# [Task directions]
Return the lines below that contain "next".

# [Exercise inputs]
=== Begin Enclosure ===
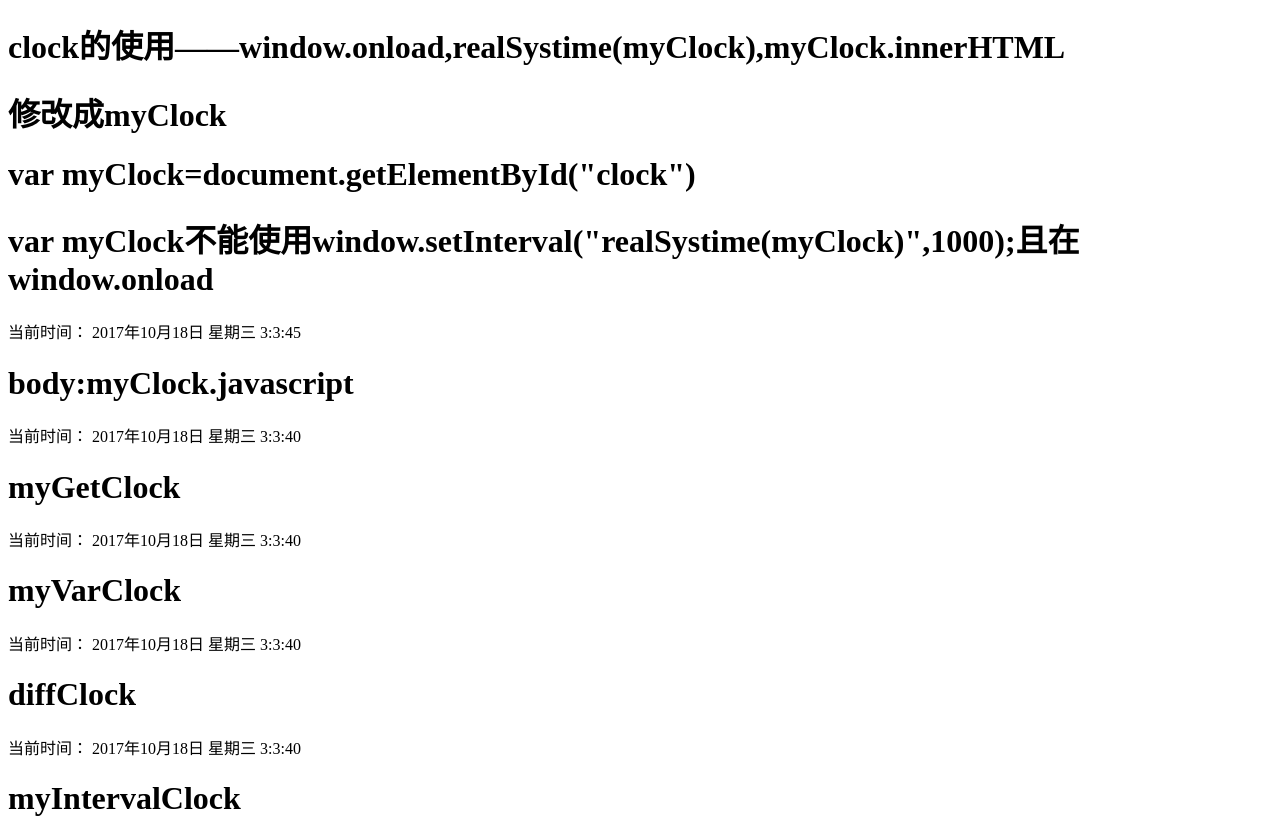
Repository: bookFireFly/bookFireFly
Page: JavaScriptMingriBook/Main/10实时显示系统时间.html
The author's editor kept a copy of each file at every save. The page is drawn from the files as they stood at one save, then again after the next save.
The browser window is 1280 px wide. The pictures show the whole page.

Above is the page before, as saved 2017-10-20 09:57:20.

After the next save:
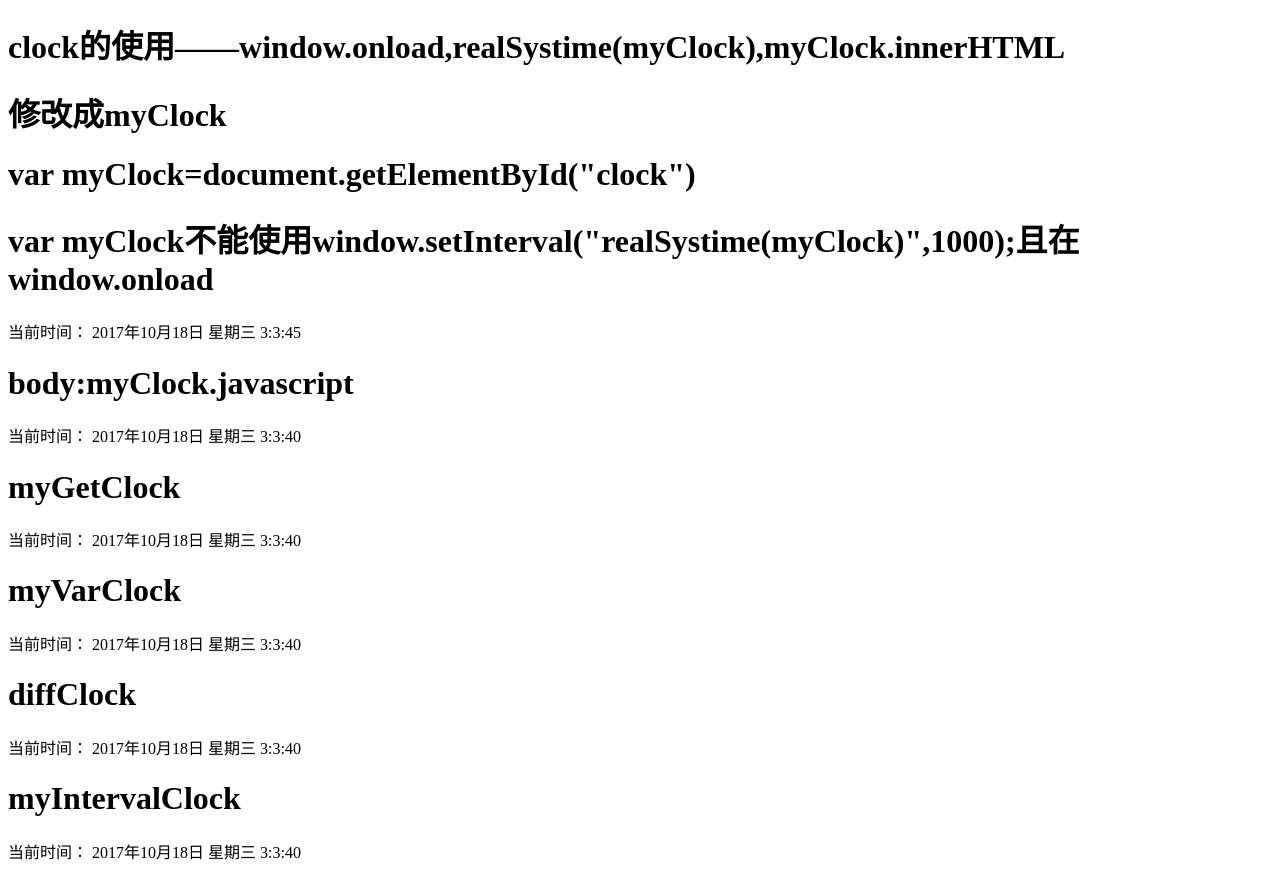
Saved 54 s later.
--- a/JavaScriptMingriBook/Main/10实时显示系统时间.html
+++ b/JavaScriptMingriBook/Main/10实时显示系统时间.html
@@ -54,5 +54,9 @@ window.onload=function(){
 </script>
 <h1>myIntervalClock</h1>
 <div id="myIntervalClock"></div>
+<script type="text/javascript">
+	var myGetIntervalClock=document.getElementById("myIntervalClock");
+	realSystime(myGetIntervalClock);
+</script>
 </body>
 </html>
=== End Enclosure ===
# [Result for this exercise]
The author's editor kept a copy of each file at every save. The page is drawn from the files as they stood at one save, then again after the next save.
After the next save:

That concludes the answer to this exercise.